There is an ongoing, lively debate spread across the internet in relation to a range of drug related issues – the war on drugs, decriminalisation/ legalisation of prohibited drugs, the pros and cons of medical marijuana; with an equally rich range of resources reflecting this broad spectrum of opinions, views and research. As such it can be difficult for educators to identify and source reliable information to support their work amidst all the noise and debate. Two sites that can be relied upon to provide informed resources for teachers to use in their work, particularly from the Irish perspective and experience are: Drugs.ie and Lets Learn About Drugs & Alcohol Together (www.lladat.ie).
This is the most comprehensive online repository for information, support and educational resources available in Ireland. Funded by the HSE and run by the Ana Liffey Drug Project its mission is a simple one: “to help individuals, families and communities prevent and/or address problems arising from drug and alcohol use.” A large part of that mission is to provide a bank of online resources including: multi-media presentations (videos and podcasts) together with evidence based research and publications across the spectrum of substance abuse – from cannabis and class A drugs to prescription drugs and alcohol abuse. All of these resources can be freely viewed and downloaded. Users can also sign up for an ebulletin for the latest news and research on substance abuse issues and there’s also a free secure and confidential helpline for those seeking help or advice on behalf of themselves or others in their care.
In 2014 the site launched an annual national competition for second level students “Let’s Talk About Drugs National Youth Media Awards”, promoting drugs and alcohol awareness amongst teens: “encouraging discussions of drug-related issues by inviting young people to produce a piece of original content relating to drug and/or alcohol use.” The emphasis here is on engagement and critical thinking; teasing out students’ thoughts and feelings on substance abuse whilst at the same time challenging these opinions as they research theme related topics to produce a learning resource. The themes for 2017 for instance were:
- Theme 1: Why do some young people use drugs?
- Theme 2: What impact does alcohol have on relationships?

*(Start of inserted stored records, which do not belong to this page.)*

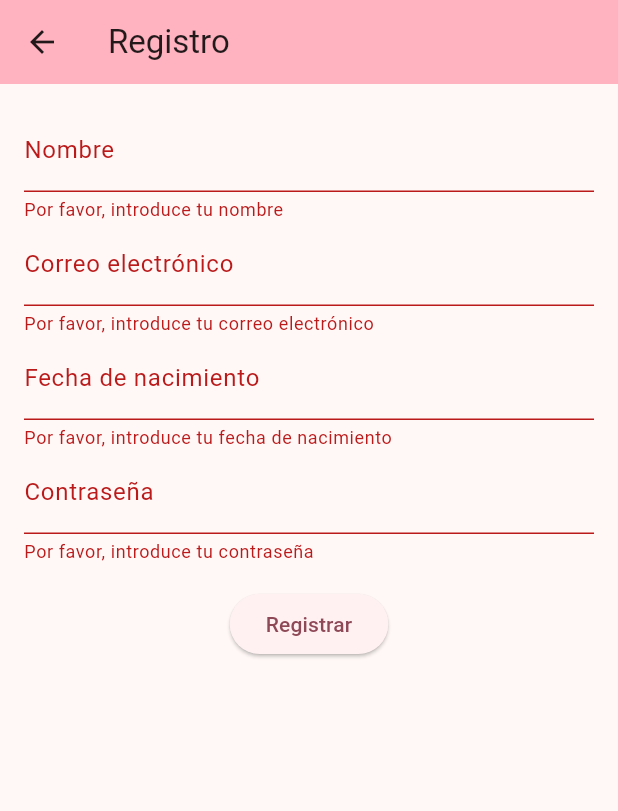
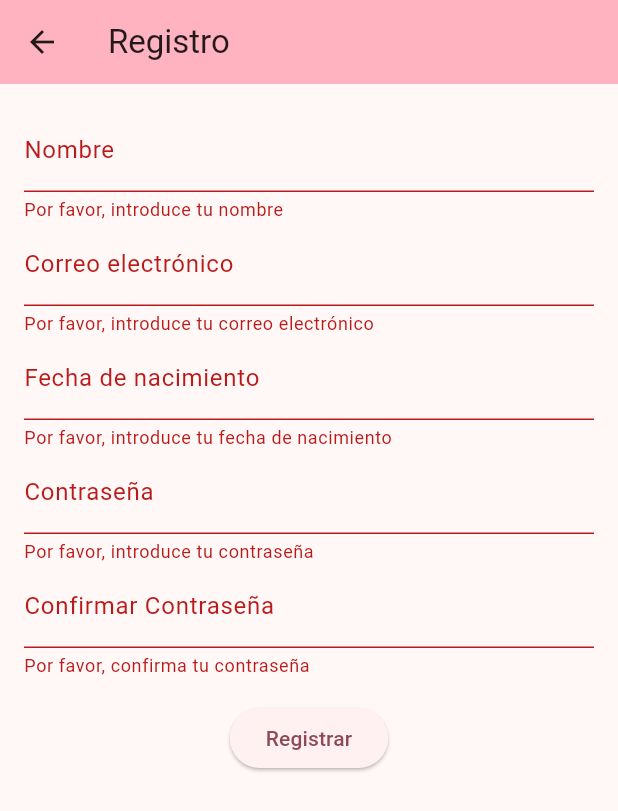
Before and after one commit to martinezmario02/KissDate, a Flutter app: the Register screen opened directly, after a tap on "Registrar", on a phone screen of 412 x 824 dp. Shown: the top 811 px of the screen. Run offline on Flutter 3.47's test engine with Material 3 defaults, Android fonts, the phone set to English and light mode, and no system bars; our stand-ins replace image_picker; missing offline and left inert: postgres.

Commit message:
Contraseñas encubiertas y verificacion. Closes #14

```diff
--- a/lib/screens/register.dart
+++ b/lib/screens/register.dart
@@ -18,6 +18,7 @@ class _RegisterState extends State<Register> {
   final _emailController = TextEditingController();
   final _birthdayController = TextEditingController();
   final _passwordController = TextEditingController();
+  final _confirmPasswordController = TextEditingController();
 
   @override
   void dispose() {
@@ -25,6 +26,7 @@ class _RegisterState extends State<Register> {
     _emailController.dispose();
     _birthdayController.dispose();
     _passwordController.dispose();
+    _confirmPasswordController.dispose();
 
     super.dispose();
   }
@@ -86,9 +88,27 @@ class _RegisterState extends State<Register> {
               TextFormField(
                 controller: _passwordController,
                 decoration: const InputDecoration(labelText: 'Contraseña'),
+                keyboardType: TextInputType.visiblePassword,
+                obscureText: true,
                 validator: (value) {
                   if (value == null || value.isEmpty) {
                     return 'Por favor, introduce tu contraseña';
+                  }
+                  return null;
+                },
+              ),
+              TextFormField(
+                controller: _confirmPasswordController,
+                decoration:
+                    const InputDecoration(labelText: 'Confirmar Contraseña'),
+                keyboardType: TextInputType.visiblePassword,
+                obscureText: true,
+                validator: (value) {
+                  if (value == null || value.isEmpty) {
+                    return 'Por favor, confirma tu contraseña';
+                  }
+                  if (value != _passwordController.text) {
+                    return 'Las contraseñas no coinciden';
                   }
                   return null;
                 },
```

Projects can be submitted by individuals or groups and the original content can take the form of: (a) News article; (b) Video/animation; (c) Audio recording or (d) Poster design; so there is wide scope for cross-curricular use. Deadline for this year’s competition has unfortunately come and gone but it’s definitely one to put in the diary for next year. Click here or more information on the competition for teachers.

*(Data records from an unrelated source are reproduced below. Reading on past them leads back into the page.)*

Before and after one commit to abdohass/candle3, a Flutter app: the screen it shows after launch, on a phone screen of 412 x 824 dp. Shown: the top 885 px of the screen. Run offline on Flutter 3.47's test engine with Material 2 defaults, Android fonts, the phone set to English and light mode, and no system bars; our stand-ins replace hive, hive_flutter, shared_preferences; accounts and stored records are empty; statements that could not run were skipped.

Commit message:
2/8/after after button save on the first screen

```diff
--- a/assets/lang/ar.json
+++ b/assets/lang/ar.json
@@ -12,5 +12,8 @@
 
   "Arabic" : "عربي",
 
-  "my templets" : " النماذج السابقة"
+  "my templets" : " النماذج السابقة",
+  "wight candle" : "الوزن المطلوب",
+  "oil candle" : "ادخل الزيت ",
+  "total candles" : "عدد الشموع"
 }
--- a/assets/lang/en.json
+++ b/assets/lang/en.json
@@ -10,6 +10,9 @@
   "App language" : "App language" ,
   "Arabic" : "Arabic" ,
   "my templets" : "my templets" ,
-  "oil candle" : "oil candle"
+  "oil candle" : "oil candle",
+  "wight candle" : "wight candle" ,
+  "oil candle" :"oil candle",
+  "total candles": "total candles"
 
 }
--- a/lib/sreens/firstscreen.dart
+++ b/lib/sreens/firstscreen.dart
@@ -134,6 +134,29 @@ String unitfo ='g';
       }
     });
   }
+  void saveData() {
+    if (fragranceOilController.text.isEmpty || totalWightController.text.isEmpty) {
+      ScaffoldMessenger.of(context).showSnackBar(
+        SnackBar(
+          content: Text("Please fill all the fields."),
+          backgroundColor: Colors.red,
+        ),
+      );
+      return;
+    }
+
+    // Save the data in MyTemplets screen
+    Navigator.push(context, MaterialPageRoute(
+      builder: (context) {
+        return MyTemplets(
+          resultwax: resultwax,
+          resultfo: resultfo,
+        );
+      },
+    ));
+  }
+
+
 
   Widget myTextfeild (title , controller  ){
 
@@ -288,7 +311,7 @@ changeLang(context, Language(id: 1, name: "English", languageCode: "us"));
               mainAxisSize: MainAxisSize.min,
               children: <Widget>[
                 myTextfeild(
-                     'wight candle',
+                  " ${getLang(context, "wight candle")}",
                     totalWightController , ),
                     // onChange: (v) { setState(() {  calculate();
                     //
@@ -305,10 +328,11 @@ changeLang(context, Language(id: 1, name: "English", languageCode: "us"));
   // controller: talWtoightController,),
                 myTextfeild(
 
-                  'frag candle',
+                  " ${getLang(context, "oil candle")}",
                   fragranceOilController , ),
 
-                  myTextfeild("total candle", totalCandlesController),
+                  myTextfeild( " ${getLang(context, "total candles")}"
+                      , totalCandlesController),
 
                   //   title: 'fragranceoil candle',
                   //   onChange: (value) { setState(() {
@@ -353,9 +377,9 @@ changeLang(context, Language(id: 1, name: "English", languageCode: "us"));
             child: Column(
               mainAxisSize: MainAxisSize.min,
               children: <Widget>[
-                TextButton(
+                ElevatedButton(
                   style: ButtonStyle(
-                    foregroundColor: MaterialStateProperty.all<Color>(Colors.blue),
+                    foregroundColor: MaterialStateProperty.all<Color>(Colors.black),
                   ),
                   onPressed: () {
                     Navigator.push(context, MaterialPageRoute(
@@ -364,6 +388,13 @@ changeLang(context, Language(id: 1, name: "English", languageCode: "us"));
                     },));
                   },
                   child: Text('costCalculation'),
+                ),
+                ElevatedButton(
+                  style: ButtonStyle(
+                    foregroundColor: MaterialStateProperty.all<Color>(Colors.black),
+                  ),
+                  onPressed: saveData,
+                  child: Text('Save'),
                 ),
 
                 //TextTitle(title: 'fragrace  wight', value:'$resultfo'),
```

The Lets Learn About Drugs and Alcohol Together Project was established in 2012 by the HSE Mid-West Drug and Alcohol Service in partnership with the Mid-West Regional Drug and Alcohol Forum and the PDST to develop and deliver, in partnership with the school community, an after schools project for parents and children to learn and foster dialogue about drug awareness together. This service is currently only available to schools in the Mid-West but is a great example of how a multi-disciplinary development team (education and health care professionals working in the field of substance abuse) can develop useful and appropriate resources in this complex area. The project is aimed at 2nd year students and supports the NCCA SPHE curriculum guidelines, building on SPHE topics already discussed during class time. Often parents and students approach this subject from different perspectives which can cause problems. The aim of this project is to bring them together, supporting both parties as they have an informed dialogue around the subject and it’s this that makes the LLADAT after school programme unique.

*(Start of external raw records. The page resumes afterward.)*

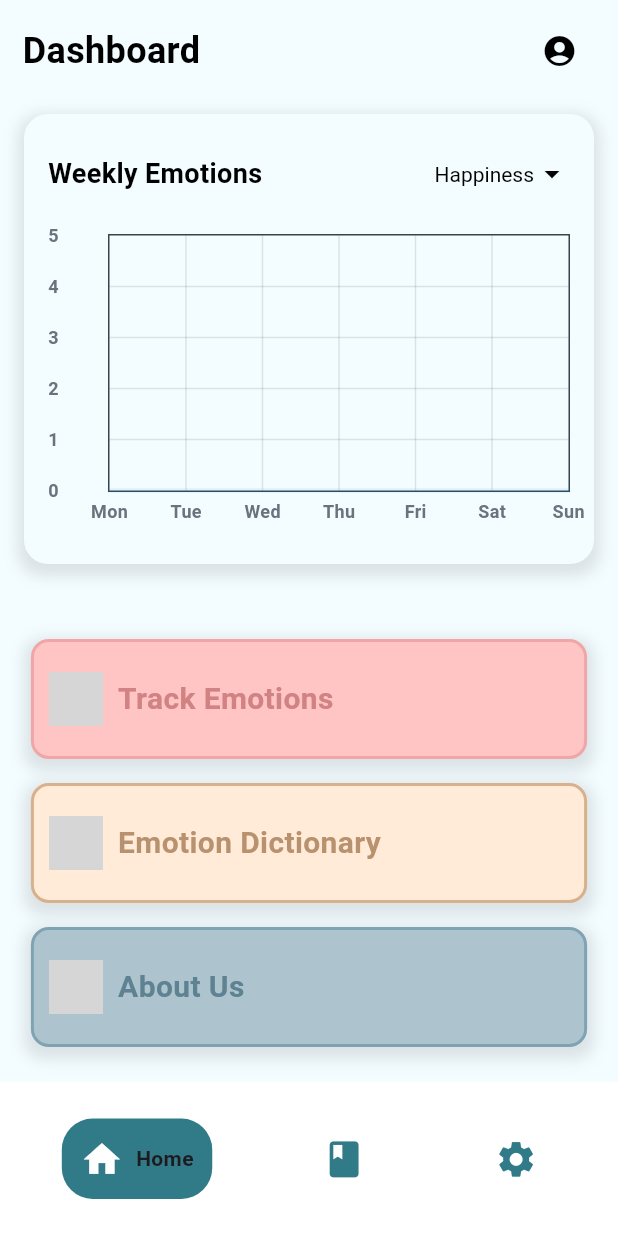
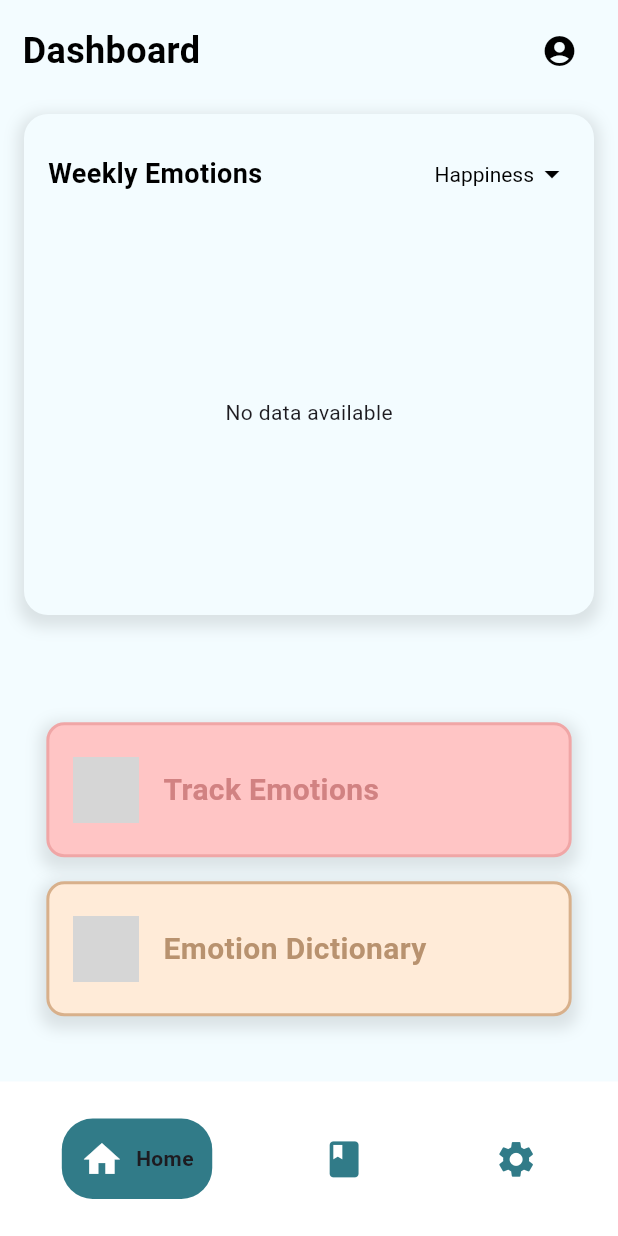
Before and after one commit to Kristoferseyan/fix-emotion, a Flutter app: the screen it shows after launch, after a tap on "Login", on a phone screen of 412 x 824 dp. Run offline on Flutter 3.47's test engine with Material 3 defaults, Android fonts, the phone set to English and light mode, and no system bars; drawn by our look-alikes of fl_chart, google_nav_bar; our stand-ins replace camera, flutter_dotenv, flutter_signin_button, google_sign_in, shared_preferences, supabase_flutter; missing offline and left inert: bcrypt, tflite_v2; accounts and stored records are empty; grey boxes are pictures that could not be loaded.

Commit message:
- Added terms and service - Fixed weekly emotion chart - Removed about us on dashboard - Individual pages on recent sessions

```diff
--- a/lib/analytics-modules/analytics_page.dart
+++ b/lib/analytics-modules/analytics_page.dart
@@ -1,6 +1,7 @@
 import 'package:flutter/material.dart';
 import 'package:supabase_flutter/supabase_flutter.dart';
 import '../graph/pie_chart_widget.dart';
+import 'tracking_detail_page.dart'; // Import the new page
 
 class AnalyticsPage extends StatefulWidget {
   final String userId;
@@ -23,7 +24,7 @@ class _AnalyticsPageState extends State<AnalyticsPage> {
       // Fetch emotion data
       final emotionResponse = await supabase
           .from('emotion_tracking')
-          .select('emotion')
+          .select('emotion, emotion_distribution, timestamp, user_feedback')
           .eq('user_id', widget.userId);
 
       Map<String, int> emotionCount = {};
@@ -44,19 +45,14 @@ class _AnalyticsPageState extends State<AnalyticsPage> {
       };
 
       // Fetch recent trackings
-      final trackingResponse = await supabase
-          .from('emotion_tracking')
-          .select('emotion, timestamp, user_feedback')
-          .eq('user_id', widget.userId)
-          .order('timestamp', ascending: false);
-
-      recentTrackings = List<Map<String, dynamic>>.from(trackingResponse as List<dynamic>).map((tracking) {
+      recentTrackings = List<Map<String, dynamic>>.from(emotionResponse).map((tracking) {
         final DateTime timestamp = DateTime.parse(tracking['timestamp']);
         final String date = '${timestamp.year}-${timestamp.month.toString().padLeft(2, '0')}-${timestamp.day.toString().padLeft(2, '0')}';
         final String time = '${timestamp.hour.toString().padLeft(2, '0')}:${timestamp.minute.toString().padLeft(2, '0')}';
 
         return {
           'emotion': tracking['emotion'],
+          'emotion_distribution': tracking['emotion_distribution'],
           'date': date,
           'time': time,
           'user_feedback': tracking['user_feedback'],
@@ -212,7 +208,21 @@ class _AnalyticsPageState extends State<AnalyticsPage> {
         itemCount: recentTrackings.length,
         itemBuilder: (context, index) {
           final tracking = recentTrackings[index];
-          return Container(
+          return GestureDetector(
+            onTap: () {
+              Navigator.push(
+                  context,
+                  MaterialPageRoute(
+                    builder: (context) => TrackingDetailPage(
+                      emotion: tracking['emotion'],
+                      date: tracking['date'],
+                      time: tracking['time'],
+                      emotionDistributionJson: tracking['emotion_distribution'], // Pass the JSON string directly
+                    ),
+                  ),
+                );
+            },
+            child: Container(
               margin: const EdgeInsets.symmetric(vertical: 8.0, horizontal: 10.0),
               padding: const EdgeInsets.all(8.0),
               decoration: BoxDecoration(
@@ -235,6 +245,7 @@ class _AnalyticsPageState extends State<AnalyticsPage> {
                 subtitle: Text(
                   '${tracking['date']} ${tracking['time']}',
                   style: TextStyle(color: isDarkMode ? Colors.white70 : Colors.black54),
+                ),
               ),
             ),
           );
--- a/lib/dashboard-modules/custom_layout.dart
+++ b/lib/dashboard-modules/custom_layout.dart
@@ -16,37 +16,19 @@ class CustomLayout extends StatelessWidget {
 
   @override
   Widget build(BuildContext context) {
-    return ListView.builder(
-      itemCount: 3,
-      itemBuilder: (context, index) {
-        double width = maxWidth * 0.9;
-        return Padding(
-          padding: const EdgeInsets.symmetric(vertical: 8),
-          child: Center(
-            child: _buildRectangle(
+    return Center(
+      child: Column(
+        mainAxisSize: MainAxisSize.min, // Center vertically
+        children: [
+          _buildRectangle(
             context: context,
-              index: index,
-              width: width,
-            ),
-          ),
-        );
-      },
-    );
-  }
-
-  Widget _buildRectangle({
-    required BuildContext context,
-    required int index,
-    required double width,
-  }) {
-    List<Map<String, dynamic>> rectangles = [
-      {
-        'color': const Color(0xFFFFC5C5),
-        'borderColor': const Color.fromARGB(255, 240, 166, 166),
-        'imagePath': 'assets/images/emoTrack.png',
-        'text': 'Track Emotions',
-        'textColor': const Color.fromARGB(255, 209, 130, 130),
-        'onTap': () {
+            width: maxWidth * 0.85, // Slightly reduced width for better fit
+            color: const Color(0xFFFFC5C5),
+            borderColor: const Color.fromARGB(255, 240, 166, 166),
+            imagePath: 'assets/images/emoTrack.png',
+            text: 'Track Emotions',
+            textColor: const Color.fromARGB(255, 209, 130, 130),
+            onTap: () {
               Navigator.push(
                 context,
                 MaterialPageRoute(
@@ -54,42 +36,48 @@ class CustomLayout extends StatelessWidget {
                 ),
               );
             },
-      },
-      {
-        'color': const Color(0xFFFFEBD8),
-        'borderColor': const Color.fromARGB(255, 216, 176, 139),
-        'imagePath': 'assets/images/emoDict.png',
-        'text': 'Emotion Dictionary',
-        'textColor': const Color.fromARGB(255, 184, 146, 111),
-        'onTap': () {
+          ),
+          const SizedBox(height: 16), // Reduced spacing between boxes
+          _buildRectangle(
+            context: context,
+            width: maxWidth * 0.85, // Slightly reduced width for better fit
+            color: const Color(0xFFFFEBD8),
+            borderColor: const Color.fromARGB(255, 216, 176, 139),
+            imagePath: 'assets/images/emoDict.png',
+            text: 'Emotion Dictionary',
+            textColor: const Color.fromARGB(255, 184, 146, 111),
+            onTap: () {
               Navigator.push(
                 context,
                 MaterialPageRoute(builder: (context) => EmotionDict()),
               );
             },
-      },
-      {
-        'color': const Color(0xFFADC4CE),
-        'borderColor': const Color.fromARGB(255, 128, 163, 179),
-        'imagePath': 'assets/images/aboutUs.png',
-        'text': 'About Us',
-        'textColor': const Color.fromARGB(255, 94, 130, 146),
-        'onTap': null,
-      },
-    ];
+          ),
+        ],
+      ),
+    );
+  }
 
-    final Map<String, dynamic> rectangle = rectangles[index % rectangles.length];
-
+  Widget _buildRectangle({
+    required BuildContext context,
+    required double width,
+    required Color color,
+    required Color borderColor,
+    required String imagePath,
+    required String text,
+    required Color textColor,
+    required VoidCallback onTap,
+  }) {
     return GestureDetector(
-      onTap: rectangle['onTap'],
+      onTap: onTap,
       child: Container(
         width: width,
-        height: 80,
+        height: 90, // Slightly reduced height for better fit
         decoration: BoxDecoration(
-          color: rectangle['color'],
+          color: color,
           borderRadius: BorderRadius.circular(12),
           border: Border.all(
-            color: rectangle['borderColor'],
+            color: borderColor,
             width: 2,
           ),
           boxShadow: [
@@ -103,19 +91,21 @@ class CustomLayout extends StatelessWidget {
         ),
         child: Row(
           children: [
-            const SizedBox(width: 10),
+            const SizedBox(width: 16), // Reduced padding
             Image.asset(
-              rectangle['imagePath'],
-              width: 36,
-              height: 36,
+              imagePath,
+              width: 44, // Adjusted image size for better fit
+              height: 44,
             ),
-            const SizedBox(width: 10),
-            Text(
-              rectangle['text'],
+            const SizedBox(width: 16), // Reduced padding
+            Expanded(
+              child: Text(
+                text,
                 style: TextStyle(
-                color: rectangle['textColor'],
-                fontSize: 20,
+                  color: textColor,
+                  fontSize: 20, // Slightly reduced text size
                   fontWeight: FontWeight.bold,
+                ),
               ),
             ),
           ],
--- a/lib/dashboard-modules/dashboard_layout.dart
+++ b/lib/dashboard-modules/dashboard_layout.dart
@@ -120,10 +120,14 @@ class DashboardBody extends StatelessWidget {
             const SizedBox(height: 10),
             _buildHeader(isDarkMode),
             const SizedBox(height: 10),
-            EmotionChart(
-              selectedEmotion: selectedEmotion,
-              emotions: emotions,
-              onEmotionChanged: onEmotionChanged,
+            // Increase the height of the EmotionChart
+            SizedBox(
+              height: 350, // Increased height for the emotion chart
+              child: EmotionChart(
+                selectedEmotion: selectedEmotion,
+                emotions: emotions,
+                onEmotionChanged: onEmotionChanged,
+              ),
             ),
             const SizedBox(height: 20),
             Expanded(
@@ -135,7 +139,7 @@ class DashboardBody extends StatelessWidget {
                     topRight: Radius.circular(30),
                   ),
                 ),
-                padding: const EdgeInsets.symmetric(vertical: 14, horizontal: 8),
+                padding: const EdgeInsets.symmetric(vertical: 20, horizontal: 8),
                 child: CustomLayout(
                   maxWidth: constraints.maxWidth,
                   userName: userName,
--- a/lib/graph/emotion_chart.dart
+++ b/lib/graph/emotion_chart.dart
@@ -1,3 +1,5 @@
+import 'dart:convert';
+
 import 'package:flutter/material.dart';
 import 'package:fl_chart/fl_chart.dart';
 import 'package:supabase_flutter/supabase_flutter.dart';
@@ -46,15 +48,9 @@ class _EmotionChartState extends State<EmotionChart> {
         .gte('timestamp', DateTime.now().subtract(Duration(days: 7)).toIso8601String())
         .order('timestamp', ascending: true);
 
-      if (response.isNotEmpty) {
-        final firstResponse = response.first;
-        if (firstResponse.containsKey('error')) {
-          print('Supabase error: ${firstResponse['error']}');
+    if (response.isEmpty) {
       return [];
     }
-      }
-
-      print('Supabase response: $response');  // Debugging output
 
     // Initialize a map to hold sums and counts for each day of the week
     Map<int, double> dailyEmotionSum = {};
@@ -73,7 +69,13 @@ class _EmotionChartState extends State<EmotionChart> {
       if (dayIndex < 7) {
         // Reverse the index to align with the chart (Mon-Sun)
         int chartIndex = 6 - dayIndex;
-          double emotionValue = (entry['emotion_distribution'] as Map<String, dynamic>)[emotion] ?? 0.0;
+
+        // Parse the emotion_distribution JSON correctly
+        final emotionDistributionJson = entry['emotion_distribution'];
+        final Map<String, dynamic> emotionDistributionMap = jsonDecode(emotionDistributionJson);
+
+        // Convert the specific emotion value to double
+        double emotionValue = (emotionDistributionMap[emotion] ?? 0.0).toDouble();
 
         dailyEmotionSum[chartIndex] = dailyEmotionSum[chartIndex]! + emotionValue;
         dailyEmotionCounts[chartIndex] = dailyEmotionCounts[chartIndex]! + 1;
@@ -90,13 +92,13 @@ class _EmotionChartState extends State<EmotionChart> {
       print('Day $i: Average $emotion = $averageEmotionValue');  // Debugging output
     }
 
-      print('Generated spots: $spots');  // Debugging output
     return spots;
   } catch (e) {
     print('Error fetching emotion data: $e');
     return [];
   }
 }
+
 
   @override
   Widget build(BuildContext context) {
```
Also changed, not shown: lib/analytics-modules/tracking_detail_page.dart (+39 -66 lines), lib/auth-modules/reg-modules/registration.dart (+72 -3 lines), lib/auth-modules/reg-modules/terms_and_conditions.dart (added, +47 -0 lines), lib/auth-modules/reg-modules/terms_and_conditions_dialog.dart (added, +44 -0 lines). Lines whose indentation alone changed are shown as unchanged.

The project consists of two workshop sessions that take place in school or within the community (with the support of the school). Delivery of the programme takes place over two weeks (usually successive and the same evening). The first session is for Parents only covering topics of concern such as:
- What is a drug?
- Why young people use drugs?
- How to talk to your child about drugs
- Importance of Parental influence
- Key prevention messages
- Information on key substances
Meanwhile the second workshop, mediated by a HSE Education Officer, brings both parents and students together building on the first parents’ session and the students’ SPHE classwork covering:
- Cannabis usage affect on mental health
- Solvents abuse link to premature death
- The consequences of alcohol are as harmful as illegal drugs
The LLADAT team have also developed Cannabis Unplugged, a new initiative to be piloted in September 2017 with schools in the mid-West. Post pilot a teaching pack with lesson plans, learning activities, Posters and classroom learning aids including worksheets and information sheets will be made available online to teachers and schools.
Secondary schools in the Mid-West can contact LLADAT here for more information.